At first, Meekhof said that he wanted to focus his efforts on finalizing work on teacher retirement package legislation, which has now left the Senate. More recently he has announced that he sees no need for any changes to the FOIA – current laws are sufficient. The Senate Majority Leader said citizens have no interest in more laws assuring transparency. So without some serious pressure, these bills are likely to sit without movement, hearings or a committee/full Senate vote in the next 18 months, thanks to Meekhof.
This is the same Meekhof who in 2013 gave the proverbial finger to Oakland County-native and Secretary of State Ruth Johnson who announced she was going to issue a ruling that would start to address the issue of "dark money" in campaigns here by requiring groups running issue ads to release the names of donors behind the political groups. The day after her announcement, Meekhof attached an amendment to a bill doubling the individual political contribution limit – an amendment that blocks anyone from requiring the sources of "dark money" to be made public. The same Meekhof who has been fined more than once ($5,000 alone after his 2010 election) for failing to file the campaign documents showing his donors as required by state campaign finance regulations.
For those willing to get involved one more time on a concerted effort to open up most records of state lawmakers and the governor, rest assured that the bills sent to the Senate are principally the same as the ones adopted by the House last year.
The legislation would still exempt investigation records, human resource files and commercial/trade secrets that might be part of correspondence with state lawmakers. Also exempted would be correspondence from constituents (non-lobbyist), meaning letters and emails sent to/from state lawmakers and records of the political caucuses. But all other records of state lawmakers and the governor would now be accessible via an FOIA request.
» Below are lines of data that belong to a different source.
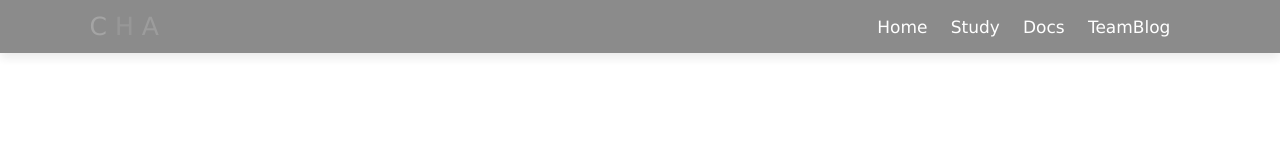
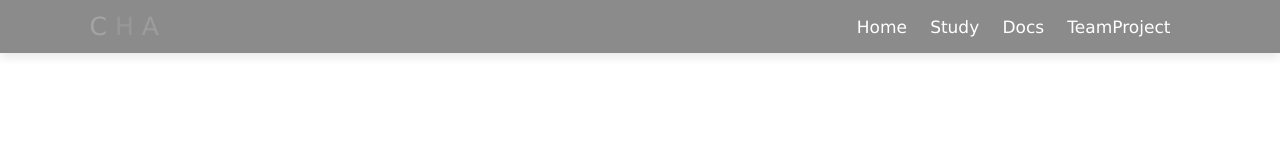
Before and after one commit to chayoonji/chachachablogwa, a plain HTML site: page index.html in a window 1280 px wide. Shown: the top 160 px of the page. Drawn offline with Linux system fonts and the light colour scheme; some icons are missing; a web font is replaced by a local one.

Commit message:
first commit

```diff
--- a/index.html
+++ b/index.html
@@ -56,7 +56,7 @@
         <a href="#banner">Home</a>
         <a href="#posts">Study</a>
         <a href="#contact">Docs</a>
-        <a href="https://fabulous-cheesecake-ab89c8.netlify.app/index.html">TeamBlog</a>
+        <a href="https://fabulous-cheesecake-ab89c8.netlify.app/index.html">TeamProject</a>
       </nav>
 
       <div class="icons">
```
Also changed, not shown: images/user.png (deleted).
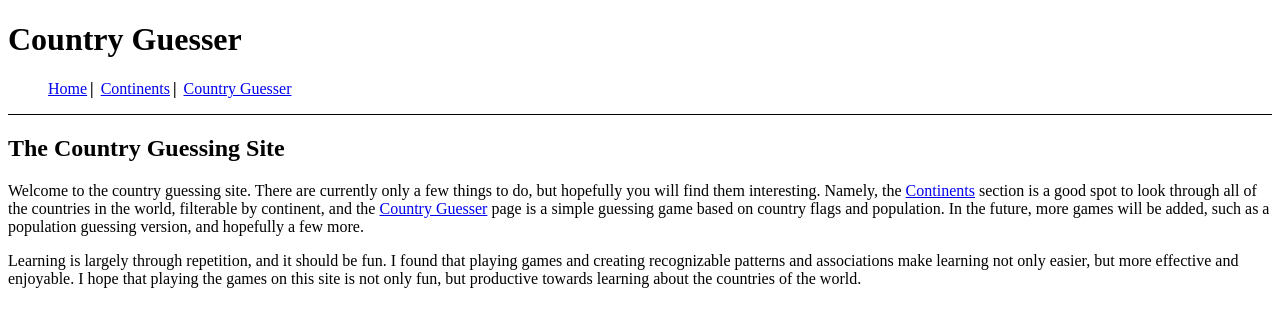
After one commit to George-Anagnostou/countries, a Flask app: template templates/home.html in a window 1280 px wide. The commit adds this page. Shown: the top 327 px of the page. Run offline with Flask 3, Linux system fonts and the light colour scheme; the template is opened without the code that fills it, so the values that code supplies are empty.

Commit message:
create initial html template

```diff
--- a/server.py
+++ b/server.py
@@ -42,6 +42,11 @@ def get_random_flag_emoji(flag_emojis):
 
 @app.route("/")
 def index():
+    return render_template("home.html")
+
+
+@app.route("/search_continents")
+def search_continents():
     countries = initial_data
     continents = []
     for country in countries:
@@ -51,7 +56,7 @@ def index():
 
     emoji = get_random_flag_emoji(flag_emojis)
     return render_template(
-        "index.html", continents=continents, flag_emoji=emoji
+        "search_continents.html", continents=continents, flag_emoji=emoji
     )
 
 
--- a/static/css/flags.css
+++ b/static/css/flags.css
@@ -5,6 +5,21 @@ textarea {
   font-family: inherit;
   font-size: 100%;
   width: 150px;
+}
+
+nav {
+    border-bottom: 1px solid black;
+}
+
+nav li {
+    display: inline-block;
+}
+
+nav li:not(:last-child)::after {
+    display: inline-block;
+    content: "|";
+    font-weight: bold;
+    padding: 0 3px;
 }
 
 #country-container {
--- /dev/null
+++ b/templates/home.html
@@ -0,0 +1,18 @@
+{% extends "index.html" %}
+{% block content %}
+    <h2>The Country Guessing Site</h2>
+
+    <p>Welcome to the country guessing site. There are currently only a few
+    things to do, but hopefully you will find them interesting. Namely, the
+    <a href="/search_continents">Continents</a> section is a good spot to look
+    through all of the countries in the world, filterable by continent, and the
+    <a href="/guesser"> Country Guesser</a> page is a simple guessing game
+    based on country flags and population. In the future, more games will be
+    added, such as a population guessing version, and hopefully a few more.</p>
+
+    <p>Learning is largely through repetition, and it should be fun. I found
+    that playing games and creating recognizable patterns and associations make
+    learning not only easier, but more effective and enjoyable. I hope that
+    playing the games on this site is not only fun, but productive towards
+    learning about the countries of the world.</p>
+{% endblock %}
--- a/templates/index.html
+++ b/templates/index.html
@@ -1,6 +1,7 @@
 <!DOCTYPE html>
 <html>
     <head>
+        {% block head %}
         <title>Country Guesser</title>
         <link rel="stylesheet" href="{{ url_for("static", filename="css/flags.css") }}">
         <link
@@ -10,31 +11,20 @@
             {{ flag_emoji }}
             </text></svg>"
         >
+        {% endblock %}
     </head>
     <body>
-        <h1>Country Guesser</h1>
-        <h2>Search By Continent</h2>
-        <search>
-            <fieldset>
-                <legend>Filter for Countries by geography, and sort by a variety of options.</legend>
-                <form id="fetch-continents-form">
-                    <label for="continent">Continent</label>
-                    <input type="text" id="continent" name="continent" list="continents-list"/>
-                    <datalist id="continents-list">
-                        {% for continent in continents %}
-                        <option value="{{ continent }}"></option>
-                        {% endfor %}
-                    </datalist>
-                    <label for="sort-method">Sort by</label>
-                    <select name="sort-method" id="sort-method">
-                        <option value="alpha">Alphabetically (by common name)</option>
-                        <option value="pop">Population</option>
-                    </select>
-                    <input type="submit" value="Search Continents" />
-                </form>
-            </fieldset>
-        </search>
-        <div id="country-container"></div>
+    <h1>Country Guesser</h1>
+    <nav>
+        <ul>
+            <li><a href="/">Home</a></li>
+            <li><a href="/search_continents">Continents</a></li>
+            <li><a href="/guesser">Country Guesser</a></li>
+        </ul>
+    </nav>
+        {% block content %}
+        {% endblock %}
     </body>
-    <script type="module" src="{{ url_for("static", filename="js/main.js") }}"></script>
+        {% block scripts %}
+        {% endblock %}
 </html>
```
Also changed, not shown: templates/guesser.html (+5 -17 lines), templates/search_continents.html (added, +28 -0 lines), static/js/continents.js (renamed from static/js/main.js).
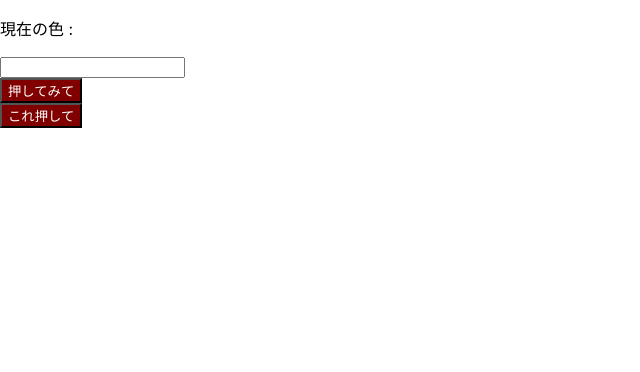
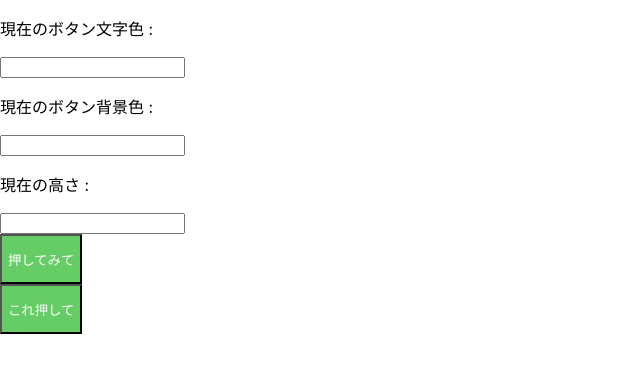
Before and after one commit to yusuke39/components, a React (Create React App) app: page / in a window 1280 px wide. Shown: the top 372 px of the page, without its empty margins (0-640 px from the left). Built offline with nearby package versions, Linux system fonts and the light colour scheme.

Commit message:
動的にCSS変更

```diff
--- a/src/App.js
+++ b/src/App.js
@@ -3,18 +3,46 @@ import Button from "./share/Button";
 // import Form from "./share/Form";
 
 const App = () => {
-  const [color, setText] = useState("");
+  const [color, setColor] = useState("");
+  const [backgroundColor, setBackgroundColor] = useState("");
+  const [height, setHeight] = useState("");
 
-  const changeColor = (e, color) => {
-    setText(() => e.target.value);
+  const changeColor = (e) => {
+    setColor(() => e.target.value);
+  };
+
+  const changeBackgroundColor = (e) => {
+    setBackgroundColor(() => e.target.value);
+  };
+
+  const changeheigt = (e) => {
+    setHeight(() => e.target.value);
   };
 
   return (
     <div>
-      <p>現在の色 : {color}</p>
+      <p>現在のボタン文字色 : {color}</p>
       <input onChange={changeColor} value={color} type="text"></input>
-      <Button buttonName="押してみて" backgroundColor={color} />
-      <Button buttonName="これ押して" backgroundColor={color} />
+      <p>現在のボタン背景色 : {backgroundColor}</p>
+      <input
+        onChange={changeBackgroundColor}
+        value={backgroundColor}
+        type="text"
+      ></input>
+      <p>現在の高さ : {height}</p>
+      <input onChange={changeheigt} value={height} type="number"></input>
+      <Button
+        buttonName="押してみて"
+        color={color}
+        backgroundColor={backgroundColor}
+        height={height}
+      />
+      <Button
+        buttonName="これ押して"
+        color={color}
+        backgroundColor={backgroundColor}
+        height={height}
+      />
     </div>
   );
 };
--- a/src/share/Button.js
+++ b/src/share/Button.js
@@ -1,14 +1,21 @@
 import "../css/share/Button.css";
 
 const Button = (props) => {
-  const ButtonStyle = (backgroundColor) => ({
-    color: "#ffffff",
-    backgroundColor: backgroundColor ? backgroundColor : "#800000",
+  const ButtonStyle = (color, backgroundColor, height) => ({
+    color: color ? color : "#ffffff",
+    height: height ? height : 50,
+    backgroundColor: backgroundColor ? backgroundColor : "#66CC66",
   });
 
   return (
     <div>
-      <button style={ButtonStyle(props.backgroundColor)}>
+      <button
+        style={ButtonStyle(
+          props.color,
+          props.backgroundColor,
+          parseInt(props.height)
+        )}
+      >
         {props.buttonName}
       </button>
     </div>
```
And in cases where disputes arise, there would be an appointed legislative council administrator empowered to make a ruling. Lastly, the legislation prohibits a public body from suing people who make FOIA requests.
This time around, I am suggesting that all senators from Oakland County be sent an email or letter, along with Meekhof. Of particular concern beyond your own state senator should be Mike Kowall from Oakland County who is the Majority Floor Leader in the Senate – basically a traffic cop who helps bills move through the floor of that chamber. Of further interest is the fact that Kowall is hoping to run in the fall of 2018 for Secretary of State so I am assuming that he is counting votes this far in advance.
In the coming weeks, please join in the push the package of bills that brings more transparency to the state legislature and the office of governor, either through an email sent as a group to those below or take the time to place a phone call to their Lansing offices in support of increasing access to records of lawmakers and the governor. Those wishing to send a traditional letter can send them to the specific senator at P.O. Box 30036, Lansing MI 48909-7536.
Your contact with state lawmakers will be much more effective if you make your case in a respectful, rather than confrontational, manner and simply ask that the senate force Meekhof to let the committee he controls and the complete Senate decide the fate of the transparency legislation.
Phone: 517.373.1758 Toll free: 866.301-6515
Phone: 517.373.7888 Toll free: 866.626.0814
Phone: 517.373.1636 Toll free: 866.305.2126
August Footnote: Our Oakland Confidential political news/gossip column has proven very popular with our followers so we have created a website – oaklandconfidential.com – just for that item. The new website will allow in the future for more frequent updates, possible expansion of our efforts in the political gossip area and a wider distribution to political junkies.